With specialist solicitors encroaching on their turf, barristers are fighting back by broadening their skills, reports Leo Schulz. The role of the barrister is changing and under pressure as solicitors increasingly sell themselves as specialists. And if clients are paying a high price for one lawyer, they are understandably reluctant to pay even more for a second.
“Bringing in a barrister is no longer a matter of course,” says one solicitor in Manchester.
“It really has to be justified. The clients want to know why we cannot do it ourselves. After all, we are telling them we are specialists and charging them accordingly.”

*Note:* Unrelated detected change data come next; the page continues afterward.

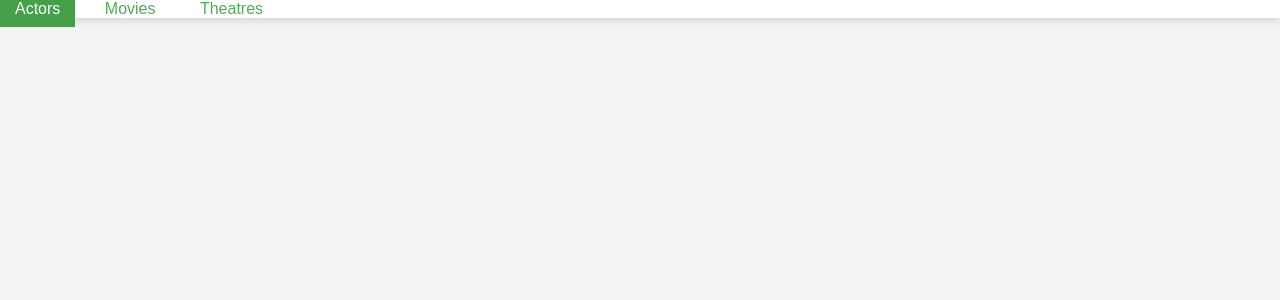
Repository: Rohit-Sarkar55/microservice-Springboot
Page: http://localhost/movie-web/views/navbar.jsp
The author's editor kept a copy of each file at every save. The page is drawn from the files as they stood at one save, then again after the next save.
The browser window is 1280 px wide. The pictures show the whole page.
The page is served by Tomcat 9.

Above is the page before, as saved 2024-01-18 08:44:11.

After the next save:
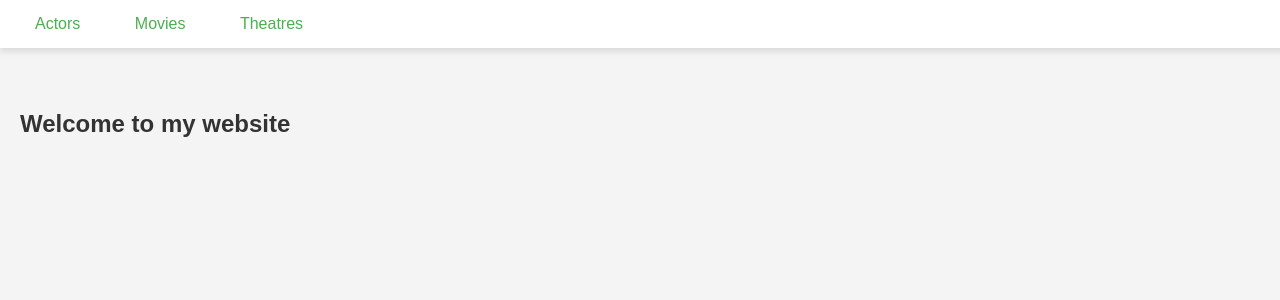
Saved 95 s later.
--- a/movie-web/src/main/webapp/views/navbar.jsp
+++ b/movie-web/src/main/webapp/views/navbar.jsp
@@ -1,11 +1,10 @@
-<%@ page language="java" contentType="text/html; charset=ISO-8859-1"
-    pageEncoding="ISO-8859-1"%>
+<%@ page language="java" contentType="text/html; charset=ISO-8859-1" pageEncoding="ISO-8859-1"%>
 <!DOCTYPE html>
 <html>
 <head>
-<meta charset="ISO-8859-1">
-<title>Insert title here</title>
-	<style>
+    <meta charset="ISO-8859-1">
+    <title>Insert title here</title>
+    <style>
         body {
             font-family: Arial, sans-serif;
             background-color: #f4f4f4;
@@ -21,15 +20,16 @@
             top: 0;
             left: 0;
             width: 100%;
-            background-color: #fff; /* Add background color for better visibility */
+            background-color: #fff;
             box-shadow: 0 4px 6px rgba(0, 0, 0, 0.1);
-            z-index: 1000; /* Ensure the navbar appears above other content */
+            z-index: 1000;
             margin-bottom: 20px;
+            padding: 15px; /* Increase the padding for a larger navbar */
         }
 
         nav a {
             text-decoration: none;
-            padding: 10px 15px;
+            padding: 10px 20px; /* Increase padding for buttons */
             margin-right: 10px;
             color: #4CAF50;
         }
@@ -41,20 +41,20 @@
 
         /* Add padding to the body to account for the fixed navbar */
         body {
-            padding-top: 40px;
+            padding-top: 70px; /* Adjust padding to account for larger navbar */
         }
     </style>
 </head>
 <body>
-	<nav>
-		<a href="actors">Actors</a>
-		<a href="movies">Movies</a>
-		<a href="theatres">Theatres</a>
-	</nav>
+    <nav>
+        <a href="actors">Actors</a>
+        <a href="movies">Movies</a>
+        <a href="theatres">Theatres</a>
+    </nav>
 
+    <h2>Welcome to my website</h2>
 
-
-	<!-- Your content goes here -->
+    <!-- Your content goes here -->
 
 </body>
 </html>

This tends to put the greatest demand on the most senior counsel, those who can add real weight to a case, not only through specialist knowledge but through their analytical abilities, clarity of expression, negotiating skills and bedside manner.
“There are two types of counsel,” says one solicitor. “There are those who see the case as a partnership. But there are also those who look down on the solicitor and client as though they are lower forms of being. To be honest, no one is going to buy that any more.”

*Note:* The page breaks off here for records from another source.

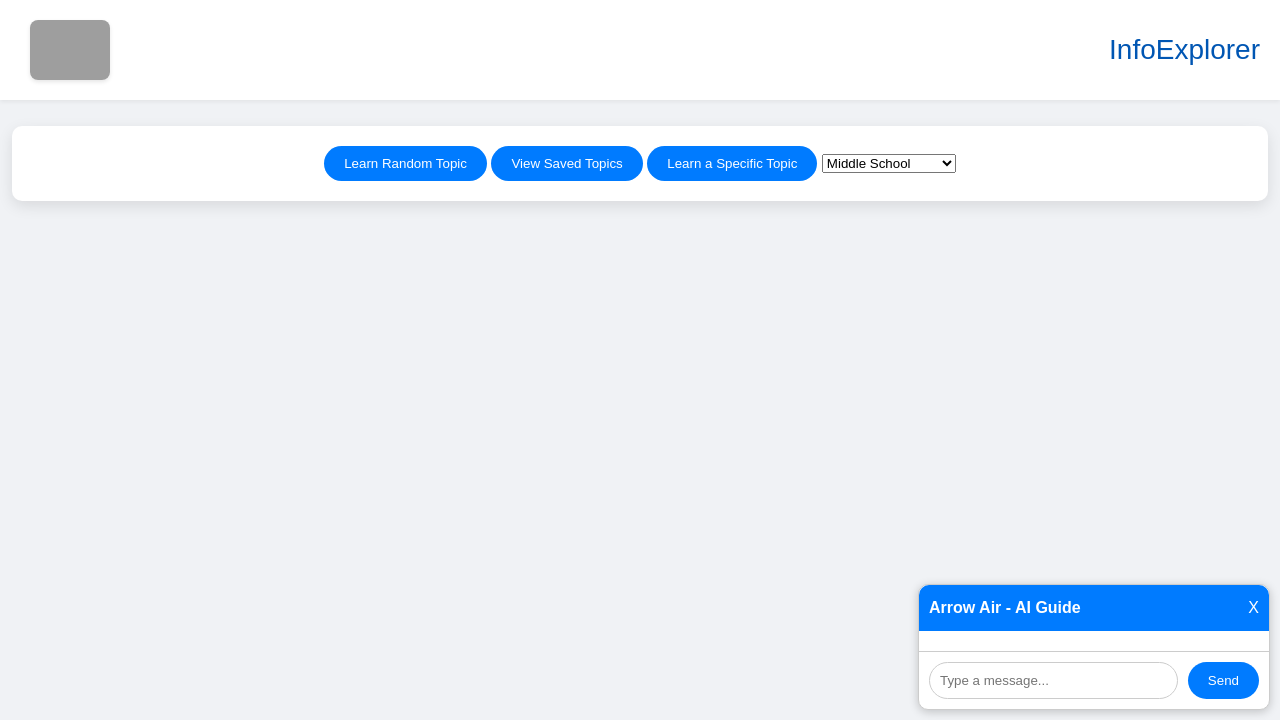
Repository: joehulsizer/cs32final
Page: htdocs/index.html
An editor plug-in stored every save of this project. The page is shown before and after the next save, followed by the edit.
The browser window is 1280 px wide. The pictures show the whole page.
Pictures or frames that could not be fetched are drawn as grey boxes.

Above is the page before, as saved 2024-04-29 19:43:17.
Not found: htdocs/subjects.js

### htdocs/index.html
<!DOCTYPE html>
<html lang="en">
<head>
    <meta charset="UTF-8">
    <meta name="viewport" content="width=device-width, initial-scale=1.0">
    <title>Learn a Random Topic</title>
    <link rel="stylesheet" href="knowl.css">
</head>
<body>
    <header>
        <img src="Unknown.jpeg" alt="InfoExplorer Logo" id="company-logo">
        <h1 id="company-name">InfoExplorer</h1>
    </header>
    <div id="welcome-screen">
        <div class="welcome-container">
            <button id="generate-article">Learn Random Topic</button>
            <button id="view-saved">View Saved Topics</button>
            <button id="learn-specific-topic">Learn a Specific Topic</button>
            <div id="specific-topic-form" style="display:none;">
                <input type="text" id="specific-topic-text" placeholder="Enter a topic to learn about...">
                <button id="submit-specific-topic">Submit</button>
            </div>
            <select id="difficulty-level">
                <option value="elementary">Elementary School</option>
                <option value="middle" selected>Middle School</option>
                <option value="high">High School</option>
                <option value="college">College</option>
              </select>


        </div>


    </div>
    <div id="loading-screen" class="loading-screen">
        <div class="spinner"></div>
        <p>Please wait while we generate your increased knowledge...</p>
    </div>

    <div id="article-screen" style="display: none;">
        <h1 id="article-title"></h1>
        <p id="article-summary"></p> <!-- Element to display the article summary -->
        <div id="notification" class="notification"></div>
        <div class="image-container">
            <img id="article-image1" src="" alt="Article Image 1">
            <img id="article-image2" src="" alt="Article Image 2">
        </div>
        <button id="save-article">Save Topic</button>
        <button id="generate-another">Generate Another Topic</button>
        <button id="back-to-main">Back to Main</button>
        <button id="learn-more">Learn More</button>
        <div id="options-box" style="display:none;">
            <button id="explain-simpler">Explain Simpler</button>
            <button id="more-in-depth">More In-Depth</button>
            <button id="learn-bullet-points">Learn Bullet Points</button>
        </div>
        <button id="generate-similar">Generate Similar Topic</button>


        </button>


    </div>
    <!-- Up Arrow and Chat Interface Toggle Button -->
    <div id="chat-interface" class="chat-interface">
        <div class="chat-header">
            <div class="chat-title">Arrow Air - AI Guide</div>
            <div class="toggle-chat" onclick="toggleChat()">X</div>
        </div>
        <div class="chat-body">
            <!-- Chat messages will be dynamically inserted here -->
        </div>
        <div class="chat-footer">
            <input type="text" id="chat-input" placeholder="Type a message..." />
            <button onclick="sendMessage()">Send</button>
        </div>
    </div>



    <div id="saved-articles-screen" style="display: none;">
        <h1>Saved Topics</h1>
        <div id="saved-articles"></div>
        <button id="back-to-main_saved">Back to Main</button>
        <button id="clear-topics">Clear Topics</button> <!-- Clear Topics button -->

    </div>

    <!-- Detailed Topic View -->
<div id="detailed-topic-screen" style="display: none;">
    <h1 id="detailed-topic-title"></h1>
    <div class="image-container">
        <img id="detailed-topic-image1" src="" alt="Detailed Topic Image 1">
        <img id="detailed-topic-image2" src="" alt="Detailed Topic Image 2">
    </div>
    <button id="back-to-saved">Back to Saved Topics</button>
</div>
    <script src="subjects.js"></script>
    <script src="app.js"></script>
    <!-- <script src="chatgpt.js"></script> --> <!-- Link to the new ChatGPT integration script -->

</body>
</html>

### htdocs/knowl.css
body {
    font-family: 'Helvetica Neue', Helvetica, Arial, sans-serif;
    background-color: #f0f2f5;
    color: #333333;
    margin: 0;
    padding: 0;
    line-height: 1.6;
}

header {
    background-color: #fff;
    box-shadow: 0 2px 4px rgba(0, 0, 0, 0.06);
    padding: 10px 20px;
    display: flex;
    align-items: center;
    justify-content: space-between;
}

#company-logo {
    height: 60px;
    margin-right: 15px;
}

#company-name {
    color: #0056b3;
    font-size: 28px;
    font-weight: 500;
    margin: 0;
}

.welcome-container, #article-screen, #saved-articles-screen, #detailed-topic-screen {
    margin: 2% auto;
    padding: 20px;
    max-width: 95%;
    background: #FFFFFF;
    border-radius: 10px;
    box-shadow: 0 5px 15px rgba(0, 0, 0, 0.1);
    text-align: center;
}

button {
    background-color: #007bff;
    color: white;
    padding: 10px 20px;
    border: none;
    border-radius: 4px;
    transition: background-color 0.2s, transform 0.1s;
}

button:hover, button:focus {
    background-color: #0056b3;
    transform: translateY(-2px);
    outline: none;  /* Avoids the default focus outline */
}

button:active {
    background-color: #004494;
    transform: translateY(1px);
}


.image-container {
    display: flex;
    justify-content: center;
    flex-wrap: wrap;
}

img {
    max-width: 45%;
    max-height: 300px;
    margin: 10px;
    border-radius: 8px;
    box-shadow: 0 2px 4px rgba(0, 0, 0, 0.1);
}

h1, p {
    margin: 0.5em 0;
}

.loading-screen {
    display: none;
    justify-content: center;
    align-items: center;
    background: rgba(0, 0, 0, 0.8);
    color: white;
    text-align: center;
}

.notification {
    position: fixed;
    top: 20px;
    right: 20px;
    background-color: #007bff;
    color: white;
    padding: 10px;
    border-radius: 4px;
    display: none;
}



.spinner {
    border: 8px solid #f3f3f3;
    border-top: 8px solid #3498db;
    border-radius: 50%;
    width: 50px;
    height: 50px;
    animation: spin 2s linear infinite;
}

@keyframes spin {
    0% { transform: rotate(0deg); }
    100% { transform: rotate(360deg); }
}
/* Filename: chat-interface.css */

body {
    margin: 0;
    font-family: Arial, sans-serif;
}

#chat-interface {
    position: fixed;
    bottom: 10px;
    right: 10px;
    width: 350px;
    border: 1px solid #ccc;
    border-radius: 10px;
    background-color: #fff;
    box-shadow: 0 2px 10px rgba(0, 0, 0, 0.2);
    display: flex;
    flex-direction: column;
}

.chat-header {
    background-color: #007bff;
    color: #fff;
    padding: 10px;
    border-top-left-radius: 10px;
    border-top-right-radius: 10px;
    display: flex;
    justify-content: space-between;
    align-items: center;
}

.chat-title {
    font-weight: bold;
}

.chat-toggle {
    cursor: pointer;
}

.chat-body {
    padding: 10px;
    overflow-y: auto;
}

.chat-message {
    margin-bottom: 10px;
    padding: 10px;
    border-radius: 20px;
    max-width: 80%;
}

.chat-message.user-message {
    background-color: #007bff;
    color: #fff;
    align-self: flex-end;
}

.chat-message.ai-message {
    background-color: #f0f0f0;
    color: #333;
    align-self: flex-start;
}

.chat-footer {
    border-top: 1px solid #ccc;
    padding: 10px;
    display: flex;
}

#chat-input {
    flex-grow: 1;
    padding: 10px;
    margin-right: 10px;
    border: 1px solid #ccc;
    border-radius: 20px;
}

button {
    padding: 10px 20px;
    background-color: #007bff;
    color: #fff;
    border: none;
    border-radius: 20px;
    cursor: pointer;
}

button:hover {
    background-color: #0056b3;
}

Loaded but not shown: htdocs/app.js (581 lines, source omitted)

After the next save:
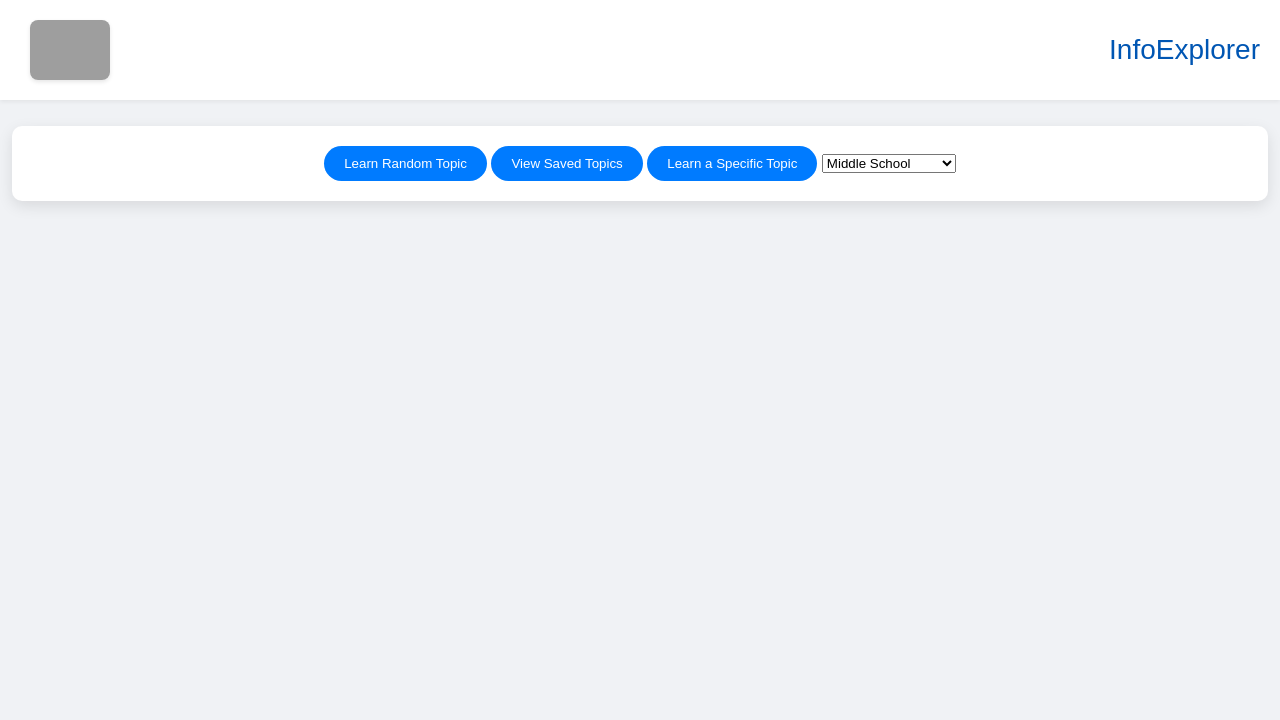
Saved 79 s later.
--- a/htdocs/index.html
+++ b/htdocs/index.html
@@ -62,18 +62,11 @@
 
     </div>
     <!-- Up Arrow and Chat Interface Toggle Button -->
-    <div id="chat-interface" class="chat-interface">
-        <div class="chat-header">
-            <div class="chat-title">Arrow Air - AI Guide</div>
-            <div class="toggle-chat" onclick="toggleChat()">X</div>
-        </div>
-        <div class="chat-body">
-            <!-- Chat messages will be dynamically inserted here -->
-        </div>
-        <div class="chat-footer">
-            <input type="text" id="chat-input" placeholder="Type a message..." />
-            <button onclick="sendMessage()">Send</button>
-        </div>
+    <div id="chat-interface" class="chat-interface" style="display: none;">
+        <button id="toggle-chat">Toggle Chat</button>
+        <div class="chat-body"></div>
+        <input type="text" id="chat-input" placeholder="Type a message..." />
+        <button id="send-chat">Send</button>
     </div>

In employment law, in particular, the relationship with the client is important.
One solicitor says of a senior barrister that he is “really very good, excellent mind, sharp, incisive, but very eccentric. There are a lot of clients you just could not put him in front of. You can see it would not work on the personal level.”
A QC cited as someone who does work “on a personal level” in front of clients is Brian Langstaff QC of Cloisters. “He is to the point, but he is affable, he is on the client's level,” comments one respondent. “You have to be very sensitive. You need someone who can understand the personal relationship that exists between a master and servant.”
Head of Cloisters Laura Cox QC is regarded as a leading light in the field of discrimination. At the same set, Robin Allen QC is also well regarded.
For sheer professional force, Patrick Elias QC of 11 King's Bench Walk remains the principal name at the employment bar. He is said to be “at the top of everyone's list”, garnering twice as many mentions as anyone else.
Eldred Tabachnick QC, head of 11 King's Bench Walk, is “a heavyweight” and “very, very busy”.
Also mentioned at the same set is Elizabeth Slade QC, the original author of Tolley's Employment Handbook and for a long time considered one of the dominant presences at the employment Bar. “She came in to replace Patrick Elias,” says one solicitor, “and in terms of dealing with a settlement negotiation we found her very nice to work with, very user-friendly.”
Another top name at 11 King's Bench Walk is new silk Christopher Jeans QC, who is “extremely thorough, very quick-witted” and as having a “very good manner” and being “down to earth, hands on, he gets on with it”.
Others considered to be members of the first rank include Andrew Clarke QC at Littleton Chambers who is “very incisive” and “very, very good, though a little academic”, and set head Michael Burton QC, who is described variously as a “brilliant advocate”, “very good on his feet” and “flamboyant, but also academic”.
By sheer number of mentions, the next rank includes Andrew Hochhauser QC at Essex Court Chambers who is said to be “one of the best cross-examiners you can get, very bright” and said to have “a killer instinct”.
Ex-Cambridge academic Alastair MacGregor QC at 1 Essex Court is “very good on injunctions, restrictive covenants, his knowledge is very up to date”, while John Hendy QC at Old Square Chambers is said to be “impressive in his understanding and commitment”.
Other seniors mentioned include David Pannick QC at 2 Hare Court and Nicholas Underhill qc at Fountain Court who is said to be “excellent, a little more of an establishment figure, but very good, quite academic but commercial”.
The high-profile Cherie Booth QC is also seen as top notch, although availability may be something of a problem.